# TASK PROMPT:
When the string "center" appears in a line of the records, show the whole line.

# RECORDED INFORMATION:
'''
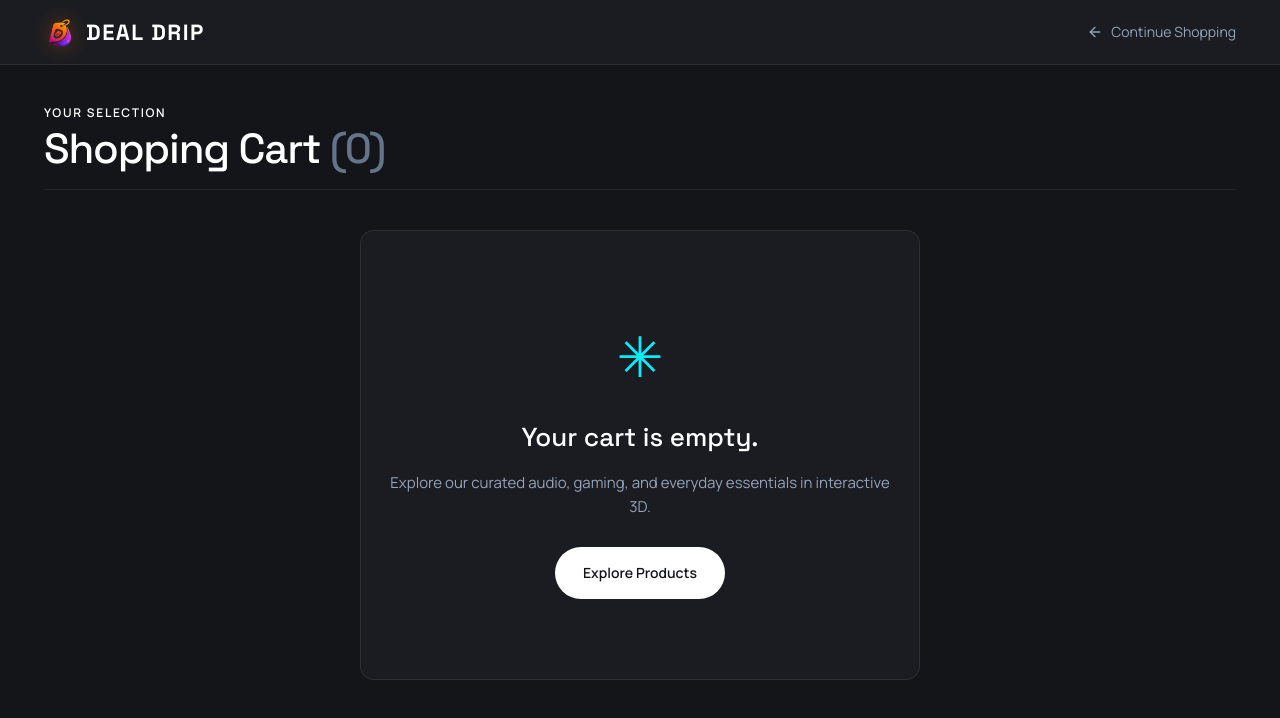
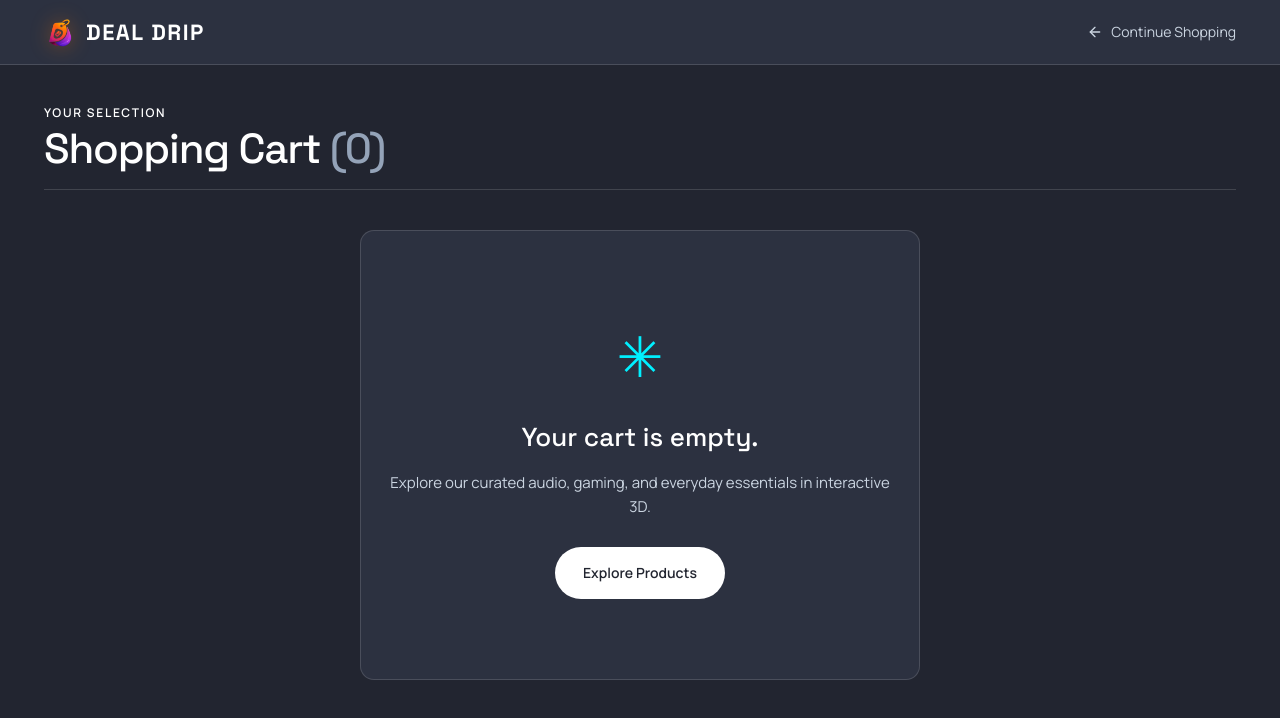
Before and after one commit to dhanbg/dealdrip, a Next.js app: page /cart in a window 1280 px wide. Shown: the top 718 px of the page. Built offline with nearby package versions, Linux system fonts and the light colour scheme; a web font is replaced by a local one.

Commit message:
style: adjust website color palette and enhance 3D scene lighting

```diff
--- a/src/app/admin/layout.tsx
+++ b/src/app/admin/layout.tsx
@@ -96,15 +96,15 @@ export default async function AdminLayout({
     <div style={{
       display: 'flex',
       minHeight: '100vh',
-      background: '#090a0c',
+      background: '#1b1e28',
       color: '#f1f5f9',
       fontFamily: 'var(--font-sans, system-ui)',
     }}>
       {/* Sidebar */}
       <aside style={{
         width: '260px',
-        background: '#101216',
-        borderRight: '1px solid #1e222b',
+        background: '#222634',
+        borderRight: '1px solid #2d3345',
         display: 'flex',
         flexDirection: 'column',
         justifyContent: 'space-between',
--- a/src/app/checkout/payment-failed/PaymentFailedClient.tsx
+++ b/src/app/checkout/payment-failed/PaymentFailedClient.tsx
@@ -151,8 +151,8 @@ export function PaymentFailedClient({
   return (
     <div style={{ maxWidth: '640px', margin: '2rem auto', padding: '0 1.25rem' }}>
       <div style={{
-        background: 'var(--panel-bg, #121316)',
-        border: '1px solid var(--border-color, #23272f)',
+        background: 'var(--panel-bg, #222530)',
+        border: '1px solid var(--border-color, #333a4c)',
         borderRadius: '16px',
         padding: '2.5rem 2rem',
         textAlign: 'center',
--- a/src/app/globals.css
+++ b/src/app/globals.css
@@ -24,26 +24,29 @@
 }
 
 :root {
-  --ink: #141518;
-  --surface: #1b1c21;
-  --surface-card: #202228;
-  --surface-card-hover: #262930;
-  --surface-border: rgba(255, 255, 255, 0.08);
+  --ink: #222530;
+  --surface: #2c3140;
+  --surface-card: #353b4d;
+  --surface-card-hover: #40475c;
+  --surface-border: rgba(255, 255, 255, 0.16);
   --paper: #ffffff;
-  --text-muted: #94a3b8;
-  --text-dim: #64748b;
+  --text-muted: #cbd5e1;
+  --text-dim: #94a3b8;
   --lime: #00f0ff;
   --cyan: #00f0ff;
-  --cyan-glow: rgba(0, 240, 255, 0.25);
-  --line: rgba(255, 255, 255, 0.08);
-  --line-light: rgba(255, 255, 255, 0.16);
-  --input-bg: #15161b;
-  --input-border: rgba(255, 255, 255, 0.12);
+  --cyan-glow: rgba(0, 240, 255, 0.32);
+  --line: rgba(255, 255, 255, 0.14);
+  --line-light: rgba(255, 255, 255, 0.24);
+  --input-bg: #292d3b;
+  --input-border: rgba(255, 255, 255, 0.20);
   --input-focus: rgba(0, 240, 255, 0.45);
   --pad: clamp(22px, 4.5vw, 80px);
   --story-accent: 56, 189, 248;
   --display: var(--font-space), 'Space', Arial, sans-serif;
   --body: var(--font-manrope), 'Manrope', Arial, sans-serif;
+  --panel-bg: var(--surface);
+  --surface-color: var(--surface-card);
+  --border-color: var(--line);
 }
 
 * {
@@ -146,7 +149,7 @@ button svg {
   justify-content: space-between;
   padding: 0 var(--pad);
   border-bottom: 1px solid var(--line);
-  background: rgba(20, 21, 24, 0.72);
+  background: rgba(34, 37, 48, 0.82);
   backdrop-filter: blur(16px);
   -webkit-backdrop-filter: blur(16px);
   gap: 28px;
@@ -154,11 +157,11 @@ button svg {
 }
 
 .site-header.is-scrolled {
-  background: rgba(20, 21, 24, 0.94);
+  background: rgba(34, 37, 48, 0.95);
   backdrop-filter: blur(20px);
   -webkit-backdrop-filter: blur(20px);
-  border-bottom-color: rgba(255, 255, 255, 0.12);
-  box-shadow: 0 10px 30px -10px rgba(0, 0, 0, 0.6);
+  border-bottom-color: rgba(255, 255, 255, 0.18);
+  box-shadow: 0 10px 30px -10px rgba(0, 0, 0, 0.25);
 }
 
 .wordmark {
@@ -264,12 +267,12 @@ button svg {
   left: 0;
   right: 0;
   padding: 20px var(--pad);
-  background: rgba(20, 21, 24, 0.97);
+  background: rgba(34, 37, 48, 0.98);
   backdrop-filter: blur(20px);
   -webkit-backdrop-filter: blur(20px);
   z-index: 99;
   border-bottom: 1px solid var(--line);
-  box-shadow: 0 14px 34px rgba(0, 0, 0, 0.5);
+  box-shadow: 0 14px 34px rgba(0, 0, 0, 0.25);
 }
 
 .mobile-nav a,
@@ -321,15 +324,15 @@ button svg {
   object-fit: cover;
   object-position: center bottom;
   display: block;
-  filter: contrast(1.04) brightness(0.92);
+  filter: contrast(1.01) brightness(1.14);
 }
 
 .hero-bg-overlay {
   position: absolute;
   inset: 0;
   background:
-    linear-gradient(90deg, rgba(20, 21, 24, 0.84) 0%, rgba(20, 21, 24, 0.48) 38%, rgba(20, 21, 24, 0.12) 65%, rgba(20, 21, 24, 0.45) 100%),
-    linear-gradient(180deg, rgba(20, 21, 24, 0.65) 0%, transparent 22%, transparent 75%, rgba(20, 21, 24, 0.98) 100%);
+    linear-gradient(90deg, rgba(34, 37, 48, 0.70) 0%, rgba(34, 37, 48, 0.28) 38%, rgba(34, 37, 48, 0.04) 65%, rgba(34, 37, 48, 0.25) 100%),
+    linear-gradient(180deg, rgba(34, 37, 48, 0.40) 0%, transparent 22%, transparent 75%, rgba(34, 37, 48, 0.88) 100%);
   pointer-events: none;
 }
 
@@ -796,13 +799,13 @@ h1 span {
   align-items: center;
   gap: 16px;
   padding: 24px 32px;
-  background: rgba(20, 21, 24, 0.82);
-  border: 1px solid rgba(255, 255, 255, 0.08);
+  background: rgba(34, 37, 48, 0.90);
+  border: 1px solid var(--surface-border);
   border-radius: 18px;
   box-shadow:
-    0 12px 36px rgba(0, 0, 0, 0.5),
-    0 0 24px rgba(0, 240, 255, 0.12),
-    inset 0 1px 1px rgba(255, 255, 255, 0.1);
+    0 12px 36px rgba(0, 0, 0, 0.25),
+    0 0 24px rgba(0, 240, 255, 0.16),
+    inset 0 1px 1px rgba(255, 255, 255, 0.20);
   backdrop-filter: blur(14px);
   -webkit-backdrop-filter: blur(14px);
 }
@@ -921,7 +924,7 @@ h1 span {
   font-size: 12px;
   font-weight: 600;
   letter-spacing: 1.5px;
-  color: #64748b;
+  color: var(--text-dim);
 }
 
 .collection-heading {
@@ -940,12 +943,12 @@ h1 span {
 }
 
 .collection-heading h2 span {
-  color: #64748b;
+  color: var(--text-muted);
 }
 
 .collection-heading p {
   font-size: 16px;
-  color: #94a3b8;
+  color: var(--text-muted);
   line-height: 1.8;
   padding: 0 4vw 8px 0;
 }
@@ -967,12 +970,12 @@ h1 span {
 }
 
 .category-tabs button {
-  border: 1px solid rgba(255, 255, 255, 0.12);
+  border: 1px solid rgba(255, 255, 255, 0.18);
   border-radius: 30px;
   padding: 9px 22px;
   font-size: 14px;
-  color: #94a3b8;
-  background: rgba(255, 255, 255, 0.03);
+  color: var(--text-muted);
+  background: rgba(255, 255, 255, 0.08);
   white-space: nowrap;
   transition: all 0.2s ease;
 }
@@ -997,7 +1000,7 @@ h1 span {
 
 .product-counter {
   font-size: 13px;
-  color: #64748b;
+  color: var(--text-dim);
   font-family: var(--display);
 }
 
@@ -1016,12 +1019,13 @@ h1 span {
   display: flex;
   flex-direction: column;
   transition: transform 0.3s cubic-bezier(0.2, 0.8, 0.2, 1), border-color 0.3s ease, box-shadow 0.3s ease;
+  box-shadow: 0 4px 20px rgba(0, 0, 0, 0.14);
 }
 
 .product-card:hover {
   transform: translateY(-4px);
-  border-color: rgba(0, 240, 255, 0.35);
-  box-shadow: 0 16px 36px rgba(0, 0, 0, 0.5), 0 0 24px rgba(0, 240, 255, 0.08);
+  border-color: rgba(0, 240, 255, 0.50);
+  box-shadow: 0 16px 36px rgba(0, 0, 0, 0.25), 0 0 24px rgba(0, 240, 255, 0.15);
 }
 
 .product-image-button {
@@ -1030,7 +1034,8 @@ h1 span {
   aspect-ratio: 1.15;
   position: relative;
   overflow: hidden;
-  background: #17181e;
+  background: #2a2f3e;
+  border: 1px solid rgba(255, 255, 255, 0.12);
   border-radius: 10px;
   padding: 0;
   color: #ffffff;
@@ -1458,7 +1463,7 @@ h1 span {
 /* Closing Section */
 .closing-section {
   padding: 98px var(--pad) 94px;
-  background: radial-gradient(ellipse at 50% 30%, #20222a 0%, var(--ink) 75%);
+  background: radial-gradient(ellipse at 50% 30%, #363c4e 0%, var(--ink) 75%);
   color: #ffffff;
   text-align: center;
   position: relative;
@@ -1513,8 +1518,8 @@ h1 span {
 /* Footer */
 footer {
   padding: 50px var(--pad) 24px;
-  background: #101114;
-  border-top: 1px solid rgba(255, 255, 255, 0.06);
+  background: #1c1f28;
+  border-top: 1px solid var(--line);
 }
 
 .footer-top {
@@ -1559,8 +1564,8 @@ footer {
 .dialog-backdrop {
   position: fixed;
   inset: 0;
-  background: rgba(12, 13, 16, 0.85);
-  backdrop-filter: blur(12px);
+  background: rgba(22, 25, 33, 0.65);
+  backdrop-filter: blur(14px);
   z-index: 100;
   display: grid;
   place-items: center;
@@ -1593,17 +1598,17 @@ footer {
   border-radius: 16px;
   overflow: auto;
   max-height: 92svh;
-  background: #1a1c22;
+  background: var(--surface);
   color: #ffffff;
-  border: 1px solid rgba(255, 255, 255, 0.1);
+  border: 1px solid var(--surface-border);
   position: relative;
   display: grid;
   grid-template-columns: 1.2fr 1fr;
-  box-shadow: 0 30px 80px rgba(0, 0, 0, 0.65), 0 0 40px rgba(0, 240, 255, 0.06);
+  box-shadow: 0 30px 80px rgba(0, 0, 0, 0.5), 0 0 40px rgba(0, 240, 255, 0.08);
 }
 
 .modal-visual {
-  background: #14151a;
+  background: #232734;
   position: relative;
   min-height: 550px;
   overflow: hidden;
@@ -1882,9 +1887,9 @@ footer {
   width: min(460px, 100vw);
   height: 100dvh;
   max-height: 100dvh;
-  background: #1a1c22;
+  background: var(--surface);
   color: #ffffff;
-  border-left: 1px solid rgba(255, 255, 255, 0.1);
+  border-left: 1px solid var(--surface-border);
   margin: 0;
   padding: 0 30px;
   display: flex;
@@ -2060,13 +2065,13 @@ footer {
   width: min(520px, 92vw);
   border-radius: 16px;
   padding: 45px;
-  background: #1a1c22;
+  background: var(--surface);
   color: #ffffff;
-  border: 1px solid rgba(255, 255, 255, 0.1);
+  border: 1px solid var(--surface-border);
   position: relative;
   max-height: 92svh;
   overflow-y: auto;
-  box-shadow: 0 30px 80px rgba(0, 0, 0, 0.65), 0 0 40px rgba(0, 240, 255, 0.06);
+  box-shadow: 0 30px 80px rgba(0, 0, 0, 0.5), 0 0 40px rgba(0, 240, 255, 0.08);
 }
 
 .checkout-dialog > .eyebrow {
@@ -2236,7 +2241,7 @@ footer {
   }
   .hero-bg-overlay {
     background:
-      linear-gradient(180deg, rgba(20, 21, 24, 0.88) 0%, rgba(20, 21, 24, 0.5) 42%, transparent 68%, rgba(20, 21, 24, 0.98) 100%);
+      linear-gradient(180deg, rgba(34, 37, 48, 0.74) 0%, rgba(34, 37, 48, 0.32) 42%, transparent 68%, rgba(34, 37, 48, 0.90) 100%);
   }
   .story-copy {
     left: var(--pad);
@@ -2761,7 +2766,7 @@ footer {
   position: fixed;
   inset: 0;
   z-index: 999;
-  background: rgba(10, 11, 14, 0.75);
+  background: rgba(22, 25, 33, 0.60);
   backdrop-filter: blur(8px);
   -webkit-backdrop-filter: blur(8px);
   display: flex;
--- a/src/app/layout.tsx
+++ b/src/app/layout.tsx
@@ -35,7 +35,7 @@ export const metadata: Metadata = {
 };
 
 export const viewport: Viewport = {
-  themeColor: "#141518",
+  themeColor: "#222530",
   width: "device-width",
   initialScale: 1,
   maximumScale: 1,
--- a/src/app/order-confirmation/[reference]/page.tsx
+++ b/src/app/order-confirmation/[reference]/page.tsx
@@ -52,8 +52,8 @@ export default async function OrderConfirmationPage({ params }: OrderConfirmatio
 
       <main className="checkout-confirmation-container" style={{ maxWidth: '840px', margin: '2rem auto', padding: '0 1.25rem' }}>
         <div className="confirmation-card" style={{
-          background: 'var(--panel-bg, #121316)',
-          border: '1px solid var(--border-color, #23272f)',
+          background: 'var(--panel-bg, #222530)',
+          border: '1px solid var(--border-color, #333a4c)',
           borderRadius: '16px',
           padding: '2.5rem 2rem',
         }}>
--- a/src/components/KeyboardDemo3D.tsx
+++ b/src/components/KeyboardDemo3D.tsx
@@ -264,7 +264,7 @@ export function KeyboardDemo3D() {
       });
       renderer.setPixelRatio(Math.min(window.devicePixelRatio || 1, 1.7));
       renderer.toneMapping = THREE.ACESFilmicToneMapping;
-      renderer.toneMappingExposure = 1.05;
+      renderer.toneMappingExposure = 1.25;
       renderer.setClearColor(0x000000, 0);
 
       const scene = new THREE.Scene();
@@ -281,8 +281,8 @@ export function KeyboardDemo3D() {
       room.dispose();
       pmrem.dispose();
 
-      scene.add(new THREE.HemisphereLight(0xffffff, 0x1e293b, 0.65));
-      const keyLight = new THREE.DirectionalLight(0xffffff, 2.1);
+      scene.add(new THREE.HemisphereLight(0xffffff, 0x2c3548, 0.88));
+      const keyLight = new THREE.DirectionalLight(0xffffff, 2.35);
       keyLight.position.set(3, 7, 5);
       scene.add(keyLight);
       const rimLight = new THREE.DirectionalLight(0x00f0ff, 1.2);
--- a/src/components/ProductDialog.tsx
+++ b/src/components/ProductDialog.tsx
@@ -256,8 +256,8 @@ export function ProductDialog() {
       });
       renderer.setPixelRatio(Math.min(window.devicePixelRatio || 1, 1.7));
       renderer.toneMapping = THREE.ACESFilmicToneMapping;
-      renderer.toneMappingExposure = 0.95;
-      renderer.setClearColor(0x14151a, 1);
+      renderer.toneMappingExposure = 1.24;
+      renderer.setClearColor(0x232734, 1);
 
       const scene = new THREE.Scene();
       const camera = new THREE.PerspectiveCamera(35, 1, 0.01, 100);
@@ -272,8 +272,8 @@ export function ProductDialog() {
       room.dispose();
       pmrem.dispose();
 
-      scene.add(new THREE.HemisphereLight(0xffffff, 0x1a202c, 0.55));
-      const keyLight = new THREE.DirectionalLight(0xffffff, 1.9);
+      scene.add(new THREE.HemisphereLight(0xffffff, 0x2c3548, 0.80));
+      const keyLight = new THREE.DirectionalLight(0xffffff, 2.25);
       keyLight.position.set(4, 6, 7);
       scene.add(keyLight);
       const rimLight = new THREE.DirectionalLight(0x00f0ff, 1.2);
```
Also changed, not shown: src/components/HeroStory3D.tsx (+4 -4 lines).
'''
# SOLUTION FOR THIS PROBLEM:
         textAlign: 'center',
   object-position: center bottom;
   align-items: center;
   text-align: center;
   place-items: center;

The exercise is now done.